Activity: The answer is the set of lines that include "userScore", copied from the data below.
• • • •
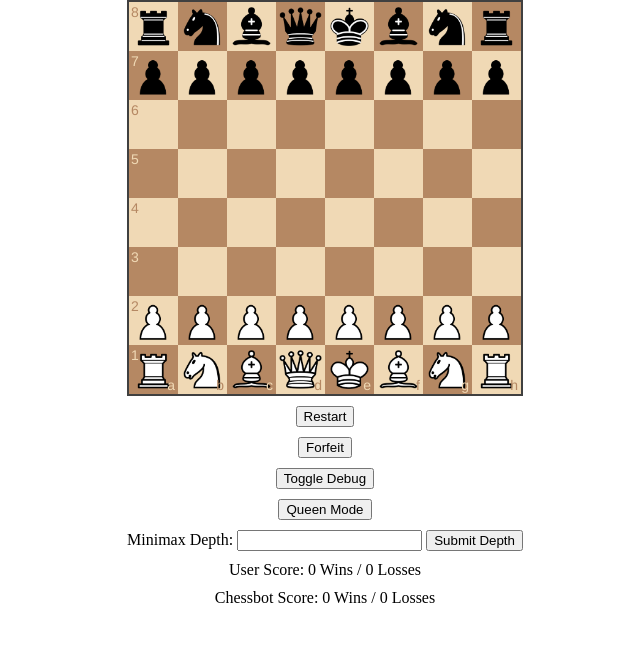
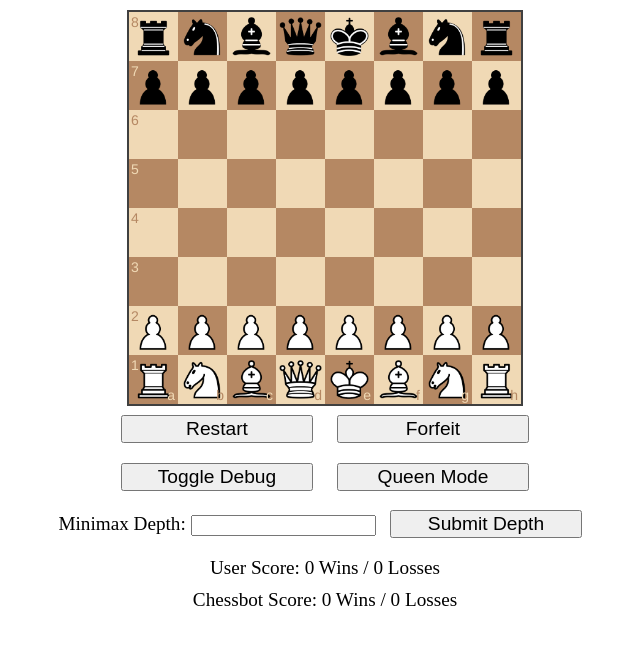
Before and after one commit to joshualemmon/CSCI4610---Chessbot, a website: page public/default.html in a window 1280 px wide. Shown: the part 55-700 px from the top of the page, without its empty margins (315-955 px from the left). Drawn offline with nearby package versions, Linux system fonts and the light colour scheme.

Commit message:
made various UI improvements

```diff
--- /dev/null
+++ b/public/css/default.css
@@ -0,0 +1,14 @@
+button {
+  width: 10em;
+  margin: 0.5em;
+
+  font-size: 1.5vw;
+}
+
+#userScore, #botScore {
+  margin: 0.5em;
+}
+
+body {
+  font-size: 1.5vw;
+}
--- a/public/default.html
+++ b/public/default.html
@@ -2,6 +2,7 @@
 	<head>
 		<title>Chessbot</title>
 	    <link rel="stylesheet" href="css/chessboard-0.3.0.min.css">
+			<link rel="stylesheet" href="css/default.css">
 	   	<script src="js/chess.min.js"></script>
 	   	<script src="https://code.jquery.com/jquery-1.12.4.min.js"></script>
 	    <script src="js/chessboard-0.3.0.min.js"></script>
@@ -11,13 +12,13 @@
 		<center><h3 id="winText" style="margin-top:10px"></h3></center>
 		<center><div id="board" style="width: 400px"></div></center>
 	    <script src="js/default.js"></script>
-		<center><button id="restart" type="button" style="margin-top:10px">Restart</button></center>
-		<center><button id="forfeit" type="button" style="margin-top:10px">Forfeit</button></center>
-		<center><button id="debugOutput" type="button" style="margin-top:10px">Toggle Debug</button></center>
-		<center><button id="queenMode" type="button" style="margin-top:10px">Queen Mode</button></center>
-		<center style="margin-top:10px">Minimax Depth: <input type="text" id="depthValue">
+		<center><button id="restart" type="button">Restart</button>
+		<button id="forfeit" type="button">Forfeit</button></center>
+		<center><button id="debugOutput" type="button">Toggle Debug</button>
+		<button id="queenMode" type="button">Queen Mode</button></center>
+		<center>Minimax Depth: <input type="text" id="depthValue">
 		<button id="depth" type="button">Submit Depth</button></center>
-		<center><div id="userScore" style="margin-top:10px"></div></center>
-		<center><div id="botScore" style="margin-top:10px"></div></center>
+		<center><div id="userScore"></div></center>
+		<center><div id="botScore"></div></center>
 	</body>
 </html>
--- a/public/js/default.js
+++ b/public/js/default.js
@@ -82,6 +82,8 @@ var updateScore = function(forfeit) {
       botWins++;
       $("#winText").html("Chessbot wins by checkmate!");
     }
+  } else if (game.in_draw()) {
+    $("#winText").html("Match ended in a draw.");
   }
   $("#userScore").html("User Score: " + userWins + " Wins / " + botWins + " Losses");
   $("#botScore").html("Chessbot Score: " + botWins + " Wins / " + userWins + " Losses");
@@ -308,6 +310,7 @@ board = new ChessBoard('board', cfg);
 $(document).ready(function() {
   $("#userScore").html("User Score: " + userWins + " Wins / " + botWins + " Losses");
   $("#botScore").html("Chessbot Score: " + botWins + " Wins / " + userWins + " Losses");
+  $("$depthValue").val(minimaxDepth);
   $("#restart").click(function() {
     board = new ChessBoard('board', cfg);
     game = new Chess();
```
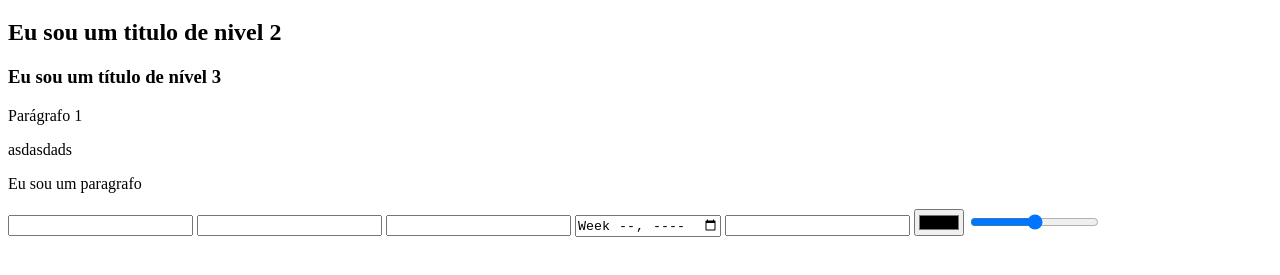
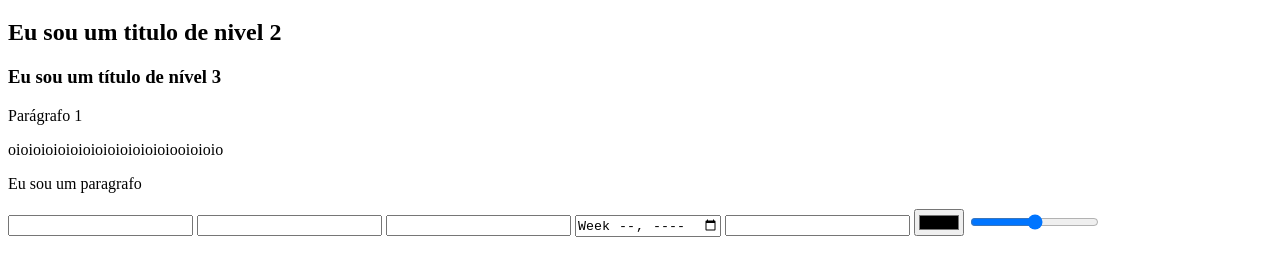
Before and after one commit to airtonbjunior/programacao-web-ceub-turmaA, a plain HTML site: page index.html in a window 1280 px wide. Shown: the part 61-336 px from the top of the page. Drawn offline with Linux system fonts and the light colour scheme.

Commit message:
commit da minha maquina local ceub

```diff
--- a/index.html
+++ b/index.html
@@ -10,7 +10,7 @@
     <h2>Eu sou um titulo de nivel 2</h2>
     <h3>Eu sou um título de nível 3</h3>
     <p>Parágrafo 1</p>
-    asdasdads
+    <p>oioioioioioioioioioioioioiooioioio</p>
     <p>Eu sou um paragrafo</p>
 
     <input type="text">
```
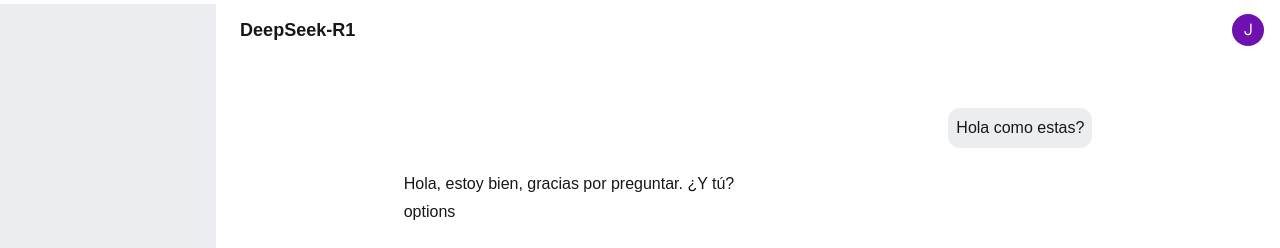
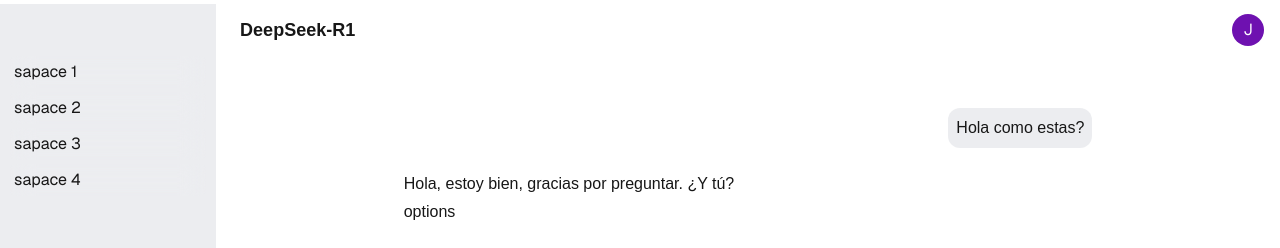
Before and after one commit to Nirmat4/chat-ia, a Next.js app: page / in a window 1280 px wide. Shown: the top 248 px of the page. Built offline with nearby package versions, Linux system fonts and the light colour scheme; some icons are missing.

Commit message:
style: style for spaces divs

```diff
--- a/src/app/components/asidePanel.tsx
+++ b/src/app/components/asidePanel.tsx
@@ -1,8 +1,11 @@
 import DashboardRoundedIcon from '@mui/icons-material/DashboardRounded';
 import SearchRoundedIcon from '@mui/icons-material/SearchRounded';
 import AppRegistrationRoundedIcon from '@mui/icons-material/AppRegistrationRounded';
+import { spaces_send } from "@/app/database/spaces";
+
 
 export default function AsidePanel(){
+    const spaces=spaces_send
     return (
         <div className="bg-card h-full">
             <div className='m-1 p-1 flex flex-row justify-between items-center'>
@@ -18,6 +21,13 @@ export default function AsidePanel(){
                     </div>
                 </div>
             </div>
+            <div className='flex flex-col mx-2'>
+                {spaces.map((space, index)=>(
+                    <div key={index} className='hover:bg-card rounded-md flex flex-col p-1 m-0.5 backdrop-blur-md'>
+                        <p className='font-sans'>{space.name}</p>
+                    </div>
+                ))}
+            </div>
         </div>
     );
 }
```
• • • •
Result for this exercise:
+#userScore, #botScore {
-		<center><div id="userScore" style="margin-top:10px"></div></center>
+		<center><div id="userScore"></div></center>
   $("#userScore").html("User Score: " + userWins + " Wins / " + botWins + " Losses");
   $("#userScore").html("User Score: " + userWins + " Wins / " + botWins + " Losses");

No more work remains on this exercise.